Exercise brief: Please write out every record exactly, but keep any images out of it.

Records for the exercise:
----------

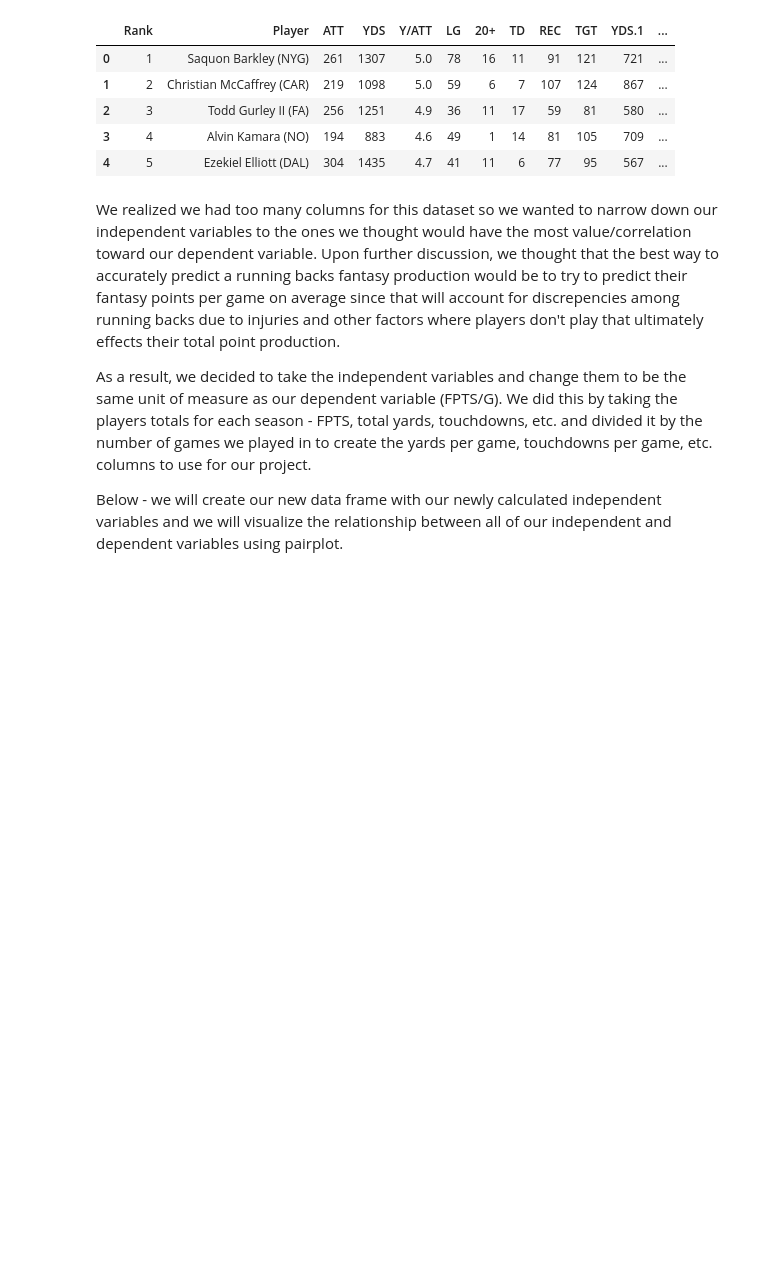
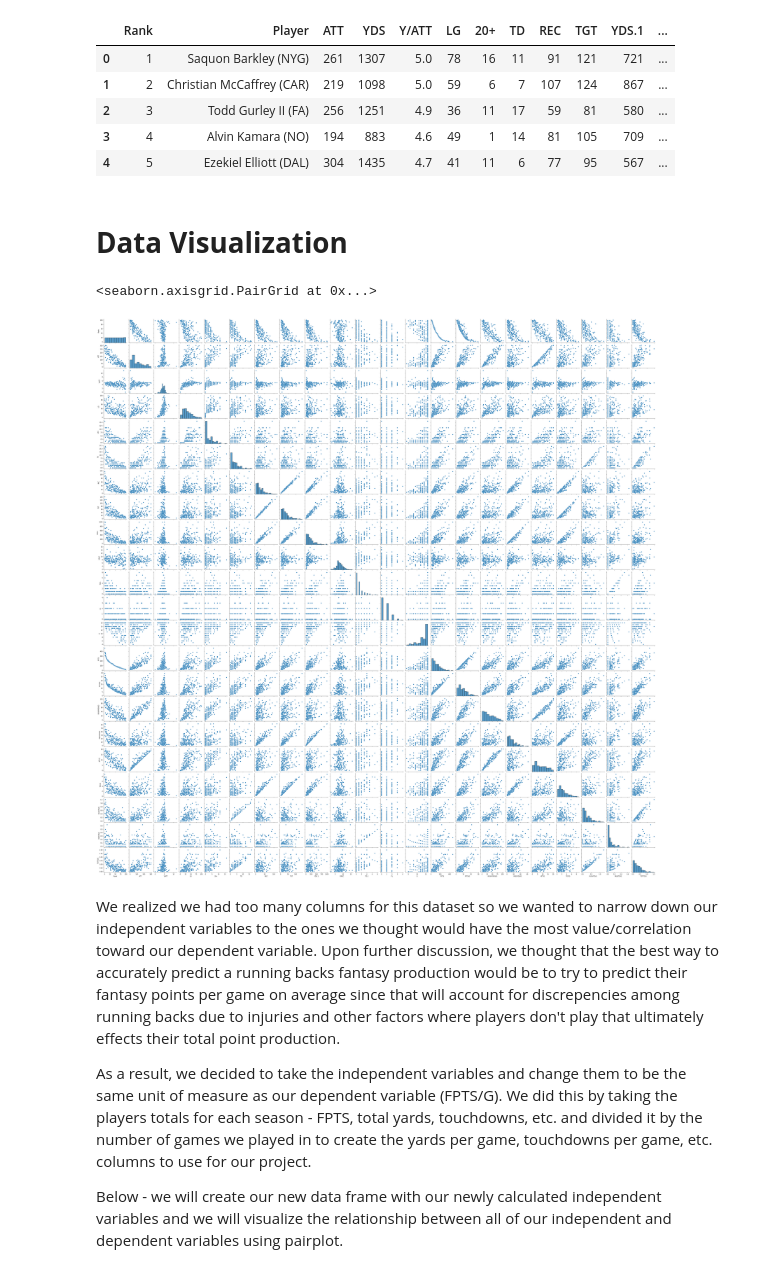
Before and after one commit to anuj-m-sharma/NFL-Analysis, a Jupyter notebook: src/Project.ipynb, the cells around one changed output. Saved outputs shown, nothing was run; the diff lists cells and outputs as text; code cells hidden in the pictures; blank space fills up the shorter version.

```diff
--- a/src/Project.ipynb
+++ b/src/Project.ipynb
@@ -85,12 +89,17 @@ df.head()
 | 2 | 3 | Todd Gurley II (FA) | 256 | 1251 | 4.9 | 36 | 11 | 17 | 59 | 81 | 580 | ... |
 | 3 | 4 | Alvin Kamara (NO) | 194 | 883 | 4.6 | 49 | 1 | 14 | 81 | 105 | 709 | ... |
 | 4 | 5 | Ezekiel Elliott (DAL) | 304 | 1435 | 4.7 | 41 | 11 | 6 | 77 | 95 | 567 | ... |
+# %% [markdown]
+# **Data Visualization**
 # %%
-#sns.pairplot(df)
+sns.pairplot(df)
 
 # After loading in our data, we want to create a pairplot with our dataset to see the correlation
 # between our independent variables and dependent variables. After creating our pairplot we realized that
 # we have way too many independent variables and need to eliminate some to build our models
+# %% [output]
+<seaborn.axisgrid.PairGrid at 0x...>
+[figure, added]
 # %% [markdown]
 We realized we had too many columns for this dataset so we wanted to narrow down our independent variables to the ones we thought would have the most value/correlation toward our dependent variable. Upon further discussion, we thought that the best way to accurately predict a running backs fantasy production would be to try to predict their fantasy points per game on average since that will account for discrepencies among running backs due to injuries and other factors where players don't play that ultimately effects their total point production.
 
```
Also changed, not shown: parts of 8 cells of this notebook.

----------

Problem solution:
Before and after one commit to anuj-m-sharma/NFL-Analysis, a Jupyter notebook: src/Project.ipynb, the cells around one changed output. Saved outputs shown, nothing was run; the diff lists cells and outputs as text; code cells hidden in the pictures; blank space fills up the shorter version.

```diff
--- a/src/Project.ipynb
+++ b/src/Project.ipynb
@@ -85,12 +89,17 @@ df.head()
 | 2 | 3 | Todd Gurley II (FA) | 256 | 1251 | 4.9 | 36 | 11 | 17 | 59 | 81 | 580 | ... |
 | 3 | 4 | Alvin Kamara (NO) | 194 | 883 | 4.6 | 49 | 1 | 14 | 81 | 105 | 709 | ... |
 | 4 | 5 | Ezekiel Elliott (DAL) | 304 | 1435 | 4.7 | 41 | 11 | 6 | 77 | 95 | 567 | ... |
+# %% [markdown]
+# **Data Visualization**
 # %%
-#sns.pairplot(df)
+sns.pairplot(df)
 
 # After loading in our data, we want to create a pairplot with our dataset to see the correlation
 # between our independent variables and dependent variables. After creating our pairplot we realized that
 # we have way too many independent variables and need to eliminate some to build our models
+# %% [output]
+<seaborn.axisgrid.PairGrid at 0x...>
+[figure, added]
 # %% [markdown]
 We realized we had too many columns for this dataset so we wanted to narrow down our independent variables to the ones we thought would have the most value/correlation toward our dependent variable. Upon further discussion, we thought that the best way to accurately predict a running backs fantasy production would be to try to predict their fantasy points per game on average since that will account for discrepencies among running backs due to injuries and other factors where players don't play that ultimately effects their total point production.
 
```
Also changed, not shown: parts of 8 cells of this notebook.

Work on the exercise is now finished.